Charlie Cook doesn’t have high prospects for Democrats this November. From the new Economist:
The elections in 2008 were unique in recent history for the number of young who voted; [Cook] cannot see that happening again. The enthusiasm gap has persisted for several months now, and is unlikely to close in the three that remain before election day, according to [Jeff] Jones [of Gallup]. Gallup, meanwhile, has found no discernible increase in support for the Democrats among Latinos since Arizona adopted its controversial immigration law. And the huge Democratic votes in 2006 and 2008 were always going to be hard to maintain, even in the best of circumstances.
The Democrats’ best hope, in Mr Cook’s view, lies not in courting the party base but in denigrating the Republicans.
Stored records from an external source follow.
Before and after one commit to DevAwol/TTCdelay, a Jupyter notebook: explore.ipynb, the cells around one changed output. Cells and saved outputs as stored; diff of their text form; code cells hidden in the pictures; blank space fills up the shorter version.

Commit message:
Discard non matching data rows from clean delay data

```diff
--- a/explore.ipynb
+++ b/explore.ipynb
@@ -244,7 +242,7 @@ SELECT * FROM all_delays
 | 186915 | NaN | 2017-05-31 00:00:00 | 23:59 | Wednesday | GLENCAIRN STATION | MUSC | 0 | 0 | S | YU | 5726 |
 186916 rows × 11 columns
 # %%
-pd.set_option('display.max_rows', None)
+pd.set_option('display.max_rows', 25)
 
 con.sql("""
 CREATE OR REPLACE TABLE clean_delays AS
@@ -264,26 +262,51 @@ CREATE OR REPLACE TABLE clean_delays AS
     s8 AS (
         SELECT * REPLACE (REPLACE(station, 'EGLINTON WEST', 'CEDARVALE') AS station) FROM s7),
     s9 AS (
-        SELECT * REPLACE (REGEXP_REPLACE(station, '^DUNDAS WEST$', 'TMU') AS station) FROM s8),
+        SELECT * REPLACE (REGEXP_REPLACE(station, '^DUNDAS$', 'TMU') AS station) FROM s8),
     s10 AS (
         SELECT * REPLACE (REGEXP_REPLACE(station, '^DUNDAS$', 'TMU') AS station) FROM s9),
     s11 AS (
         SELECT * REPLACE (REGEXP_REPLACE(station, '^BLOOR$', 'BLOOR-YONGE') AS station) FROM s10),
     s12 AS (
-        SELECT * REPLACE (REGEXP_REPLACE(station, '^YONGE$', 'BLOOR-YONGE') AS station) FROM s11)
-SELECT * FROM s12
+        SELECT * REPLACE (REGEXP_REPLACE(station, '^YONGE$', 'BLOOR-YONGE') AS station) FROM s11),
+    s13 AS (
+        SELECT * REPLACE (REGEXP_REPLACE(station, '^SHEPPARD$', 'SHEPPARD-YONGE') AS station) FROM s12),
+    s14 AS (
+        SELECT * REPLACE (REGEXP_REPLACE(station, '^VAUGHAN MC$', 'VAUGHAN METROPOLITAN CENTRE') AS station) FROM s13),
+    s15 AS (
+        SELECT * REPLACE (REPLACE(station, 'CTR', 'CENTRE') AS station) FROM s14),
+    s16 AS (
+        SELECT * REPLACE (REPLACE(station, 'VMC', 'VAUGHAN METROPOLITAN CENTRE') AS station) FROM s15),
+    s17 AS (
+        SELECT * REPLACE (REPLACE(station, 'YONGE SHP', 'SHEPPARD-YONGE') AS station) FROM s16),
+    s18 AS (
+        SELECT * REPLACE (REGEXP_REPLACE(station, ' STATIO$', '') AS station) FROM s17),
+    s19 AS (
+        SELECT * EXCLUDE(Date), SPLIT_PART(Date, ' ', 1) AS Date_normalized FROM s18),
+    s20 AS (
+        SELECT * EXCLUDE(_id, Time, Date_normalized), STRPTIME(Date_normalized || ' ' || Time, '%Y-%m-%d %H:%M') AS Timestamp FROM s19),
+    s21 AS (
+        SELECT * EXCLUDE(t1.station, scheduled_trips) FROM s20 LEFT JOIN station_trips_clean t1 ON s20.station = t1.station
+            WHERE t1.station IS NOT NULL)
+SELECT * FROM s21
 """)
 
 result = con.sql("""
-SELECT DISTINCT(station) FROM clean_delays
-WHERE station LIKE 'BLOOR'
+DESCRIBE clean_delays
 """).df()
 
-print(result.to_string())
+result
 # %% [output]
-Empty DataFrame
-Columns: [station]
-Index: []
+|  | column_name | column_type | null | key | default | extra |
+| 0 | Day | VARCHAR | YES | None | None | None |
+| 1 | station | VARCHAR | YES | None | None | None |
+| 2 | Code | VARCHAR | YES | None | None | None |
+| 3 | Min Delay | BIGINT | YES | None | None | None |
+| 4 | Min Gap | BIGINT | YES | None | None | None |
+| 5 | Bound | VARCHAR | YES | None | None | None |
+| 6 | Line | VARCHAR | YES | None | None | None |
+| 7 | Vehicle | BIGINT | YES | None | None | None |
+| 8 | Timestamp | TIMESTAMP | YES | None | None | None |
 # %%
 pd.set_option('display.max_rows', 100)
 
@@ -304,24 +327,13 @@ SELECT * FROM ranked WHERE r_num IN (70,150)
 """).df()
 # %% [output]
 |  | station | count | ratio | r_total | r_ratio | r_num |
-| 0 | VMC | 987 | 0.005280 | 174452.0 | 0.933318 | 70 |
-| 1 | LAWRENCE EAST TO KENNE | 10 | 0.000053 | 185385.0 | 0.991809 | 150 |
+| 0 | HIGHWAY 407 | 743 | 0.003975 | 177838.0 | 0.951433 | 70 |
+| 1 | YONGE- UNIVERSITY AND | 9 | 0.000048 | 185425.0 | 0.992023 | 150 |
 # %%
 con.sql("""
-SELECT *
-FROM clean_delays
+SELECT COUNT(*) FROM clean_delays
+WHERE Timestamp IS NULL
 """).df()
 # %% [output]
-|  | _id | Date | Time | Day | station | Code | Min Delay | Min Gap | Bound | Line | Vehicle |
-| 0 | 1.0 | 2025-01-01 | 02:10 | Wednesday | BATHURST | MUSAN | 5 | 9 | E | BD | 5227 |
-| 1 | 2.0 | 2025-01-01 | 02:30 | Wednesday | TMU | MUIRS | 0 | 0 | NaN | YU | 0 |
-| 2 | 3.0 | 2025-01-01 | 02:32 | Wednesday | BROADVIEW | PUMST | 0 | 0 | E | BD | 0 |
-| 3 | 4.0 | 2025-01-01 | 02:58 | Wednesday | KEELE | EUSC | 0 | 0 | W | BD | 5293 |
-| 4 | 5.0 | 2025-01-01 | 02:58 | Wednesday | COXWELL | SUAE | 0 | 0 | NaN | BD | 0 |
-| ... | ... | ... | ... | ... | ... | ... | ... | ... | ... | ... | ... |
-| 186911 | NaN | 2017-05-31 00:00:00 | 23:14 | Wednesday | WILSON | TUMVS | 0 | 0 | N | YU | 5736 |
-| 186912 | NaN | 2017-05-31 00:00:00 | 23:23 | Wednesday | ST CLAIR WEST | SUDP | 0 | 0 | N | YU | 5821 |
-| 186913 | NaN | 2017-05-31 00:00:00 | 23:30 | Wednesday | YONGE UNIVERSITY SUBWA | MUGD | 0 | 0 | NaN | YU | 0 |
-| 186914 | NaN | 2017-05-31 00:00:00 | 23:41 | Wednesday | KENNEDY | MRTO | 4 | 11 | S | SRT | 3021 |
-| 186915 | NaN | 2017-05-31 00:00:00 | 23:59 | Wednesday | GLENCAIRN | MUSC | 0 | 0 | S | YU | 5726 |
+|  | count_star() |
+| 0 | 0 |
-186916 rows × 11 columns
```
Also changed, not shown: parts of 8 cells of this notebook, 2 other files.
That may help to remind disillusioned supporters why they voted Democratic in the first place. It could also give wavering independent voters pause. But the tactic’s chief benefit may lie in dampening the support of Republican cadres for their party.
Indeed, the Democrats’ leaders seem to have adopted this strategy already. They are trying to frame the election as a choice between their reforms, however imperfect, and a return to the failed policies of Mr Bush. Mr Obama is likening the Republican Party to a driver who, having crashed into a ditch, waits for someone else to pull the car out and then asks for the keys back. It’s a far cry from “Yes we can”.